Records excerpted from a collection

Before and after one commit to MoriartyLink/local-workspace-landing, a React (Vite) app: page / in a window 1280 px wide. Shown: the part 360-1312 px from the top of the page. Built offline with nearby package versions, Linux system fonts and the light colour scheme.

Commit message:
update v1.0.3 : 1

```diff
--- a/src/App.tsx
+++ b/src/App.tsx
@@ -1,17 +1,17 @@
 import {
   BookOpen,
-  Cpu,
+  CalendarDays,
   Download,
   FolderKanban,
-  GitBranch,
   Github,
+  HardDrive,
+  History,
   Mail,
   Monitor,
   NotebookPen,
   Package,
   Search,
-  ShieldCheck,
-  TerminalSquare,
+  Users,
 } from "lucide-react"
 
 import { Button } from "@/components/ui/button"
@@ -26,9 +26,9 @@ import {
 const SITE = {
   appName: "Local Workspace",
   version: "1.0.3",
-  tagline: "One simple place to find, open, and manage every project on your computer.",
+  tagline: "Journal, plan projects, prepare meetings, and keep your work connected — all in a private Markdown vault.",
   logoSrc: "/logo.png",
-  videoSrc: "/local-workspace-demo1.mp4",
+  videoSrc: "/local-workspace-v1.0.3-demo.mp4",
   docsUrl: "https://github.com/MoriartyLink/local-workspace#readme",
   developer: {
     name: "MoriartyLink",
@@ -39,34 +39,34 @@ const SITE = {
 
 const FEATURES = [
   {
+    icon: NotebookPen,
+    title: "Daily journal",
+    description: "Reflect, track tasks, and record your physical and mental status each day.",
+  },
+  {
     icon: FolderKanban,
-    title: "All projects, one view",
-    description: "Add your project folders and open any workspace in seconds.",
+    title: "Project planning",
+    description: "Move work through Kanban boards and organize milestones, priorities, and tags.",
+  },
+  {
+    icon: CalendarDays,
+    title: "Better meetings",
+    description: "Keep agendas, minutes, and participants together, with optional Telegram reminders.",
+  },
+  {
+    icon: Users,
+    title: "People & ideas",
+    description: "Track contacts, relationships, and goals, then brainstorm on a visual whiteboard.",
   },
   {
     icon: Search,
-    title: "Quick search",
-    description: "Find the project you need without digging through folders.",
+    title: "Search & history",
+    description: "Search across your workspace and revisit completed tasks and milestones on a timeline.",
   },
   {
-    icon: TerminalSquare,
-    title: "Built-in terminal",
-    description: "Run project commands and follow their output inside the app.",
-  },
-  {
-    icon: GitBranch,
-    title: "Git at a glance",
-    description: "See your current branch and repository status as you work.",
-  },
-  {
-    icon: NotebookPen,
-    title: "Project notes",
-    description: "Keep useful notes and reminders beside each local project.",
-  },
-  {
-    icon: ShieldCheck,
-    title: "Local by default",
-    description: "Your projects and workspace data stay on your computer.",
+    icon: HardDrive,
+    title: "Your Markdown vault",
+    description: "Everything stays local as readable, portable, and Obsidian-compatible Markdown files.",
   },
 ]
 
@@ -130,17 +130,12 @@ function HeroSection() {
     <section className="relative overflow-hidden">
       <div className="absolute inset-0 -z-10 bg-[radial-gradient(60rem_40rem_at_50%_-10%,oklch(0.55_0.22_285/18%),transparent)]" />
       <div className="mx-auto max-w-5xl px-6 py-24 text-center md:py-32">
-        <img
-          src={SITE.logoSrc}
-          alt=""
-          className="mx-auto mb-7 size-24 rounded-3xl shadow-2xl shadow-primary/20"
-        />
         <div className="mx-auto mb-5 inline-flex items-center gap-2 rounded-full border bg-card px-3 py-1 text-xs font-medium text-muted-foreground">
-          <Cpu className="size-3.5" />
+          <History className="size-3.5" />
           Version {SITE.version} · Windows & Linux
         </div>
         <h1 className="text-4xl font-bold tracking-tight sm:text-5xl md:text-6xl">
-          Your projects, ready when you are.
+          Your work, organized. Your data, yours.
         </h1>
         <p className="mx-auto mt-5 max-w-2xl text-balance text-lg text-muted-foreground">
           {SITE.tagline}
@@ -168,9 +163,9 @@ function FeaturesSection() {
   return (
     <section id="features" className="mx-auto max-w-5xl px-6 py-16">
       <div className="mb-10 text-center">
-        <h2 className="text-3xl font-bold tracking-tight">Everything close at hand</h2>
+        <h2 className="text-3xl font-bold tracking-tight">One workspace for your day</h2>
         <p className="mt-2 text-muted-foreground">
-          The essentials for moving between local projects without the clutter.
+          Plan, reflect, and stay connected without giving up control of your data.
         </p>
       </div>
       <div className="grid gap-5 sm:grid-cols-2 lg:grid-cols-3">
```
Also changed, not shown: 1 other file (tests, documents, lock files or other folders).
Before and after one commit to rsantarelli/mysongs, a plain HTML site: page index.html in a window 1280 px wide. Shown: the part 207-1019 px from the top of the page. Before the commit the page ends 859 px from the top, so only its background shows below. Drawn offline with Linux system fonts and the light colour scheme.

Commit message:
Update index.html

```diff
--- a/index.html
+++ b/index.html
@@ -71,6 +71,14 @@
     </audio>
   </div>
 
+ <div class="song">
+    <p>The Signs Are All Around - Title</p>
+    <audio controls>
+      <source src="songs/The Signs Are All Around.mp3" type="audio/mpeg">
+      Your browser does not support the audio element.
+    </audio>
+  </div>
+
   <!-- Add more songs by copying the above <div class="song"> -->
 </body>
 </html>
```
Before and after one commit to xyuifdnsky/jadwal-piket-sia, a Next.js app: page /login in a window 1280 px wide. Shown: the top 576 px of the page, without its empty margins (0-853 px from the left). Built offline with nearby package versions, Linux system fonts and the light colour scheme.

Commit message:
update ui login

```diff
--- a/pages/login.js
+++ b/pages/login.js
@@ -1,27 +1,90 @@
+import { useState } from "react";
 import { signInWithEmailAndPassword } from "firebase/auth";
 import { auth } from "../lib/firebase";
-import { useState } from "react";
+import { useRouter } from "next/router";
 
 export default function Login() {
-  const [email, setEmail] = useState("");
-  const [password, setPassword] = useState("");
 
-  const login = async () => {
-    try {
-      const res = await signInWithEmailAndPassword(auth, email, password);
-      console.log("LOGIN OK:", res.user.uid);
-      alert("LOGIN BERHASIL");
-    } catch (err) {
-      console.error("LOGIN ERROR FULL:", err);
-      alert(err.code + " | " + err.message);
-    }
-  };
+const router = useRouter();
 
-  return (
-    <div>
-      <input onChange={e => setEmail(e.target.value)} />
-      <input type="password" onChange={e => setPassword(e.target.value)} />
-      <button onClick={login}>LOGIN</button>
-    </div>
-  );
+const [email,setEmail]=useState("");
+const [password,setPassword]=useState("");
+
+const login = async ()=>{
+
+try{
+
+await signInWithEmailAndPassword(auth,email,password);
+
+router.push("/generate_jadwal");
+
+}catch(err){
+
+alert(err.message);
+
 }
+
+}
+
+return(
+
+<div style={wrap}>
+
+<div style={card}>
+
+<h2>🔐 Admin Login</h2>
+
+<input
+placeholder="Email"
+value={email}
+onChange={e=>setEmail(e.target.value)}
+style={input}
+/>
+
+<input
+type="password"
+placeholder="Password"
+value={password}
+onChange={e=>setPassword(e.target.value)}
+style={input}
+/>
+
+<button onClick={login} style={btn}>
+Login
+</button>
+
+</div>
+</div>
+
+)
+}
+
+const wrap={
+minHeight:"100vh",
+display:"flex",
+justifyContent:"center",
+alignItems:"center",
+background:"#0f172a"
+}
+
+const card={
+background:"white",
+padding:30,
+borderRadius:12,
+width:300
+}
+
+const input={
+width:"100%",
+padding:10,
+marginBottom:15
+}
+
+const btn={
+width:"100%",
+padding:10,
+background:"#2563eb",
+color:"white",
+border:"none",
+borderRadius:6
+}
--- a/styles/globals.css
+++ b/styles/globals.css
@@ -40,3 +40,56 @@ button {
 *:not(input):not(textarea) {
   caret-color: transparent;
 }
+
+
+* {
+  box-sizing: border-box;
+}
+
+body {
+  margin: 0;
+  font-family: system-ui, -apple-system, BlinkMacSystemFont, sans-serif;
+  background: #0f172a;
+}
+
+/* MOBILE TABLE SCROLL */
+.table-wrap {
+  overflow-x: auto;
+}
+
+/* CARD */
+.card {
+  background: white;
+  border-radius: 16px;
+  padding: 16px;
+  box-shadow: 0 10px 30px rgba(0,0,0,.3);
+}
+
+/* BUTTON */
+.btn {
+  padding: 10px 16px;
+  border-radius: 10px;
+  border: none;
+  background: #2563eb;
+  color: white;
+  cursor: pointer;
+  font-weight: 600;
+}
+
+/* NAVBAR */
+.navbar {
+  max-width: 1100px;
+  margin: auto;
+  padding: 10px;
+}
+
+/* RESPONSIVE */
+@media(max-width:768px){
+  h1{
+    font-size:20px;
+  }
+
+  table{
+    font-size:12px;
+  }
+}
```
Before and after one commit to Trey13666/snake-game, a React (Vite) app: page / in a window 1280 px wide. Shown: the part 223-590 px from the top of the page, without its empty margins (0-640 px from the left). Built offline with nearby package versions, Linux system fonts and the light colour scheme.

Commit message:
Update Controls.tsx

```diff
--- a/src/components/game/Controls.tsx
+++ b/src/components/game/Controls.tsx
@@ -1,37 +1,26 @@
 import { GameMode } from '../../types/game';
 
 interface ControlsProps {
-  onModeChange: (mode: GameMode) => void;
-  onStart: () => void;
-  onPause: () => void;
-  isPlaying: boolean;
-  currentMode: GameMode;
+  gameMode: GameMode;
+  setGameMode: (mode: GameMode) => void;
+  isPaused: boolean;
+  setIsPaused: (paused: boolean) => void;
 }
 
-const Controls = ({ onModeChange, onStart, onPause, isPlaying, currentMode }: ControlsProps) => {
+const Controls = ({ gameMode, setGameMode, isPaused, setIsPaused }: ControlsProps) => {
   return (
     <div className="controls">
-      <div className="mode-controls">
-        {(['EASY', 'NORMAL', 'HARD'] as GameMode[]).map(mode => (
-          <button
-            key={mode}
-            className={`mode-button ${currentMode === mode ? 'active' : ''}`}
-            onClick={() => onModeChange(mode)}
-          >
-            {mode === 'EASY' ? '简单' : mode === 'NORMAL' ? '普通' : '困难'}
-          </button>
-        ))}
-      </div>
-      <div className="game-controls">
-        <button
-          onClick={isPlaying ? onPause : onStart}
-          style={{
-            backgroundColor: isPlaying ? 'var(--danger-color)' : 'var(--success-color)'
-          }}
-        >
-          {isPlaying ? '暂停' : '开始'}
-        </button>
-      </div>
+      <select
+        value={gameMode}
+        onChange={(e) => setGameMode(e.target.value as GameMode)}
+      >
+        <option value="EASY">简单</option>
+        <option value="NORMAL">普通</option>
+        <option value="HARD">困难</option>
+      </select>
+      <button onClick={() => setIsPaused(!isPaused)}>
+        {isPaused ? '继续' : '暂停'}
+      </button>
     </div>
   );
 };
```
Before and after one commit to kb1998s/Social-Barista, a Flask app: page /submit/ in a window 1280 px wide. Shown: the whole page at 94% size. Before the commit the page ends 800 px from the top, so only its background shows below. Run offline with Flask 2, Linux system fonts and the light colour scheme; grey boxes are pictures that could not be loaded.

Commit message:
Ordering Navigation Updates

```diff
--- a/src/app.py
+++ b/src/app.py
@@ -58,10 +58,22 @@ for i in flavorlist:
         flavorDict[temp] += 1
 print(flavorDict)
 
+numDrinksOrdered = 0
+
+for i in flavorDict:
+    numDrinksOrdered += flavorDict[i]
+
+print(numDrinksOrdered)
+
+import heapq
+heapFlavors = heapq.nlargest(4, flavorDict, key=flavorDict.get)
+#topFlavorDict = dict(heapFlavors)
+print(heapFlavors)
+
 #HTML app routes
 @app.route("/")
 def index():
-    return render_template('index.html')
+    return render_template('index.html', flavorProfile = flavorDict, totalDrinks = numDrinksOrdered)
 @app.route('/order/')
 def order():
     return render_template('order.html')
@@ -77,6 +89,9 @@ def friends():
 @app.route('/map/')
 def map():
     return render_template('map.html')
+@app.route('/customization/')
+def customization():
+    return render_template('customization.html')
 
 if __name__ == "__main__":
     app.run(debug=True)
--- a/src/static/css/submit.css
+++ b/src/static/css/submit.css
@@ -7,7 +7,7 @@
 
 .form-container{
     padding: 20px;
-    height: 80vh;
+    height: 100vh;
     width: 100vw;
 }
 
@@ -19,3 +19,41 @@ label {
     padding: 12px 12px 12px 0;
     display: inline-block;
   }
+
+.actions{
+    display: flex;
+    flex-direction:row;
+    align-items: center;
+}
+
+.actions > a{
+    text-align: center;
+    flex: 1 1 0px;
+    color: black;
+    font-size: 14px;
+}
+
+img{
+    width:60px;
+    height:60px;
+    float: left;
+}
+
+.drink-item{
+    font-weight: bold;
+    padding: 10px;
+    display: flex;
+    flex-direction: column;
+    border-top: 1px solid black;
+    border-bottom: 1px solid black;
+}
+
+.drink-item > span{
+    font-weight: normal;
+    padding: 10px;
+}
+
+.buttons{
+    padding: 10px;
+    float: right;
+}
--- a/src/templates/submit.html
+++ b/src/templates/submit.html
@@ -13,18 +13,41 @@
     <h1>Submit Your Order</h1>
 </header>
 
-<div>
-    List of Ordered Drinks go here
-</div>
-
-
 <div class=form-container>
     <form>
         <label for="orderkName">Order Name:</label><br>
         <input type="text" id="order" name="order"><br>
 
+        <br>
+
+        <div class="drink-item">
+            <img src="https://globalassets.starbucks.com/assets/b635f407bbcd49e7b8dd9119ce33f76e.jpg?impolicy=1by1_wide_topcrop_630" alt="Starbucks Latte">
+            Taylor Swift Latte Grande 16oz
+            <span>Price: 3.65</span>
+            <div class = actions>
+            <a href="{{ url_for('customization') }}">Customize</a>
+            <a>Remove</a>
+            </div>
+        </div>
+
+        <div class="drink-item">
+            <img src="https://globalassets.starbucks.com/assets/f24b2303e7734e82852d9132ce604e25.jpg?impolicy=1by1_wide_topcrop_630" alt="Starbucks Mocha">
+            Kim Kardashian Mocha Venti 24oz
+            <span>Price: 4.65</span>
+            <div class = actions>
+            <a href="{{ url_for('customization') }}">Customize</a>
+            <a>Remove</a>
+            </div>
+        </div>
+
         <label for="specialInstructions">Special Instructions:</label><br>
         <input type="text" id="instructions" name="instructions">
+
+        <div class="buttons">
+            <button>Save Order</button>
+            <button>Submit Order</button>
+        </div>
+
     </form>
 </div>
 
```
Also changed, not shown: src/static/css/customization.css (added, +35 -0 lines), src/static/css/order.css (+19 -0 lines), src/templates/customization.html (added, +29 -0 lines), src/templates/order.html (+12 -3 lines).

## EXERCISE BRIEF
Which lines above contain the word "padding"? Show each of them.

## EXERCISE RESPONSE
+padding:30,
+padding:10,
+padding:10,
+  padding: 16px;
+  padding: 10px 16px;
+  padding: 10px;
     padding: 20px;
     padding: 12px 12px 12px 0;
+    padding: 10px;
+    padding: 10px;
+    padding: 10px;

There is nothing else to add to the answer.